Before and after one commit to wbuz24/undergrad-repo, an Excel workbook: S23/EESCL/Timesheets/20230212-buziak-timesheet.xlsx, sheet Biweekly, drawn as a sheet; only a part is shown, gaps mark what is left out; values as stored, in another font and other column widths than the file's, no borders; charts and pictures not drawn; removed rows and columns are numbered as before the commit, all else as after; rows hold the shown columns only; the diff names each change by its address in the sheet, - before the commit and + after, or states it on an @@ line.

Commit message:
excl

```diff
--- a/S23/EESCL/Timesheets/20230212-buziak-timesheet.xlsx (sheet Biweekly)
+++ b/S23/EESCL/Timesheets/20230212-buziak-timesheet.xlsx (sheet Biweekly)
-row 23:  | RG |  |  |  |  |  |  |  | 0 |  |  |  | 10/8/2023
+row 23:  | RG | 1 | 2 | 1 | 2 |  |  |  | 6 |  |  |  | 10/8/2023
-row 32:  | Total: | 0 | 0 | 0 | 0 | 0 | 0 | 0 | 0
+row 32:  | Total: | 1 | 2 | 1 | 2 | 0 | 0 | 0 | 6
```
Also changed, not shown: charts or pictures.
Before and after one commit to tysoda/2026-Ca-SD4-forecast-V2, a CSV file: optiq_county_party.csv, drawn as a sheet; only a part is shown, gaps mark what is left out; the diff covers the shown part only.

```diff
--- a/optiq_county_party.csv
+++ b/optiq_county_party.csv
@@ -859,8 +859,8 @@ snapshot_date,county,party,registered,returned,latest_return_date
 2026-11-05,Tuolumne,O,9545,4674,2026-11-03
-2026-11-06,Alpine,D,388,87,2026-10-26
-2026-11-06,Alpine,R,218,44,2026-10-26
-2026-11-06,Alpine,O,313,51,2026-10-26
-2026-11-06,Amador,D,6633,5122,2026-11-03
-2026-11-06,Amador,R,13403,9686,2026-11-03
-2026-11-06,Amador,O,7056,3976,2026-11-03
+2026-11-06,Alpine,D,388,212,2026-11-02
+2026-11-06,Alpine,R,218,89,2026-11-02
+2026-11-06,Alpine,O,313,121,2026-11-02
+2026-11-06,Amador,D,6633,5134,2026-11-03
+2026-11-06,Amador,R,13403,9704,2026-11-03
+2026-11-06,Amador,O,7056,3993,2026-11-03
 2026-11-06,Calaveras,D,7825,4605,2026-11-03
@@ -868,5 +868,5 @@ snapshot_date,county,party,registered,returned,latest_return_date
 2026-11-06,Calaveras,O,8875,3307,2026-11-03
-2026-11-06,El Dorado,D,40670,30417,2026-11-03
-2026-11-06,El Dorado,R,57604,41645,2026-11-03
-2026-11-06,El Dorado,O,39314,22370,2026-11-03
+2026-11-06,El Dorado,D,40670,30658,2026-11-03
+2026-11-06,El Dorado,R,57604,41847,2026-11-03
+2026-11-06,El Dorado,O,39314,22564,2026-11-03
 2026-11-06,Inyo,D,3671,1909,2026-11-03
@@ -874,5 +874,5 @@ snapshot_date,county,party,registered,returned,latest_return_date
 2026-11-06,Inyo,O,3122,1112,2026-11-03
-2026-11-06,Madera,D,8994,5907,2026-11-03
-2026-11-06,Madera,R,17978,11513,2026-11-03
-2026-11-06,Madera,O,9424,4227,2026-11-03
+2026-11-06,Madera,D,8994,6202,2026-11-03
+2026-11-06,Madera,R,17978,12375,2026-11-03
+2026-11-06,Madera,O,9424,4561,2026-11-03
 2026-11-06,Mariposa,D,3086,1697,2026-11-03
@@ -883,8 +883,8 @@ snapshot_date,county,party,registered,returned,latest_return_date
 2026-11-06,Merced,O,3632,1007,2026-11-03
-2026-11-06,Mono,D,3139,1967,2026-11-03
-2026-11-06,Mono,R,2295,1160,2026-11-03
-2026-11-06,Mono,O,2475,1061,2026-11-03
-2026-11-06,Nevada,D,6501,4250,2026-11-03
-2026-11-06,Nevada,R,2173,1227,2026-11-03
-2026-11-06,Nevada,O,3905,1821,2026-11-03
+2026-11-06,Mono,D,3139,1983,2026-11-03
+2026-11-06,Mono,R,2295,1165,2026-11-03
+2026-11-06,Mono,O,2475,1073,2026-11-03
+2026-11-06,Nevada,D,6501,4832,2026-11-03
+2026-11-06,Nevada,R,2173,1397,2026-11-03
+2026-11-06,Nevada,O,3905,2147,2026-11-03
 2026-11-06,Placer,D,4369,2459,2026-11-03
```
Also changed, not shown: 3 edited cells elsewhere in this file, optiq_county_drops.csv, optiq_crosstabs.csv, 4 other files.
= = = =
→ Exercise requirements
Copy the full listing exactly.

→ Output below
Before and after one commit to wbuz24/undergrad-repo, an Excel workbook: S23/EESCL/Timesheets/20230212-buziak-timesheet.xlsx, sheet Biweekly, drawn as a sheet; only a part is shown, gaps mark what is left out; values as stored, in another font and other column widths than the file's, no borders; charts and pictures not drawn; removed rows and columns are numbered as before the commit, all else as after; rows hold the shown columns only; the diff names each change by its address in the sheet, - before the commit and + after, or states it on an @@ line.

Commit message:
excl

```diff
--- a/S23/EESCL/Timesheets/20230212-buziak-timesheet.xlsx (sheet Biweekly)
+++ b/S23/EESCL/Timesheets/20230212-buziak-timesheet.xlsx (sheet Biweekly)
-row 23:  | RG |  |  |  |  |  |  |  | 0 |  |  |  | 10/8/2023
+row 23:  | RG | 1 | 2 | 1 | 2 |  |  |  | 6 |  |  |  | 10/8/2023
-row 32:  | Total: | 0 | 0 | 0 | 0 | 0 | 0 | 0 | 0
+row 32:  | Total: | 1 | 2 | 1 | 2 | 0 | 0 | 0 | 6
```
Also changed, not shown: charts or pictures.
Before and after one commit to tysoda/2026-Ca-SD4-forecast-V2, a CSV file: optiq_county_party.csv, drawn as a sheet; only a part is shown, gaps mark what is left out; the diff covers the shown part only.

```diff
--- a/optiq_county_party.csv
+++ b/optiq_county_party.csv
@@ -859,8 +859,8 @@ snapshot_date,county,party,registered,returned,latest_return_date
 2026-11-05,Tuolumne,O,9545,4674,2026-11-03
-2026-11-06,Alpine,D,388,87,2026-10-26
-2026-11-06,Alpine,R,218,44,2026-10-26
-2026-11-06,Alpine,O,313,51,2026-10-26
-2026-11-06,Amador,D,6633,5122,2026-11-03
-2026-11-06,Amador,R,13403,9686,2026-11-03
-2026-11-06,Amador,O,7056,3976,2026-11-03
+2026-11-06,Alpine,D,388,212,2026-11-02
+2026-11-06,Alpine,R,218,89,2026-11-02
+2026-11-06,Alpine,O,313,121,2026-11-02
+2026-11-06,Amador,D,6633,5134,2026-11-03
+2026-11-06,Amador,R,13403,9704,2026-11-03
+2026-11-06,Amador,O,7056,3993,2026-11-03
 2026-11-06,Calaveras,D,7825,4605,2026-11-03
@@ -868,5 +868,5 @@ snapshot_date,county,party,registered,returned,latest_return_date
 2026-11-06,Calaveras,O,8875,3307,2026-11-03
-2026-11-06,El Dorado,D,40670,30417,2026-11-03
-2026-11-06,El Dorado,R,57604,41645,2026-11-03
-2026-11-06,El Dorado,O,39314,22370,2026-11-03
+2026-11-06,El Dorado,D,40670,30658,2026-11-03
+2026-11-06,El Dorado,R,57604,41847,2026-11-03
+2026-11-06,El Dorado,O,39314,22564,2026-11-03
 2026-11-06,Inyo,D,3671,1909,2026-11-03
@@ -874,5 +874,5 @@ snapshot_date,county,party,registered,returned,latest_return_date
 2026-11-06,Inyo,O,3122,1112,2026-11-03
-2026-11-06,Madera,D,8994,5907,2026-11-03
-2026-11-06,Madera,R,17978,11513,2026-11-03
-2026-11-06,Madera,O,9424,4227,2026-11-03
+2026-11-06,Madera,D,8994,6202,2026-11-03
+2026-11-06,Madera,R,17978,12375,2026-11-03
+2026-11-06,Madera,O,9424,4561,2026-11-03
 2026-11-06,Mariposa,D,3086,1697,2026-11-03
@@ -883,8 +883,8 @@ snapshot_date,county,party,registered,returned,latest_return_date
 2026-11-06,Merced,O,3632,1007,2026-11-03
-2026-11-06,Mono,D,3139,1967,2026-11-03
-2026-11-06,Mono,R,2295,1160,2026-11-03
-2026-11-06,Mono,O,2475,1061,2026-11-03
-2026-11-06,Nevada,D,6501,4250,2026-11-03
-2026-11-06,Nevada,R,2173,1227,2026-11-03
-2026-11-06,Nevada,O,3905,1821,2026-11-03
+2026-11-06,Mono,D,3139,1983,2026-11-03
+2026-11-06,Mono,R,2295,1165,2026-11-03
+2026-11-06,Mono,O,2475,1073,2026-11-03
+2026-11-06,Nevada,D,6501,4832,2026-11-03
+2026-11-06,Nevada,R,2173,1397,2026-11-03
+2026-11-06,Nevada,O,3905,2147,2026-11-03
 2026-11-06,Placer,D,4369,2459,2026-11-03
```
Also changed, not shown: 3 edited cells elsewhere in this file, optiq_county_drops.csv, optiq_crosstabs.csv, 4 other files.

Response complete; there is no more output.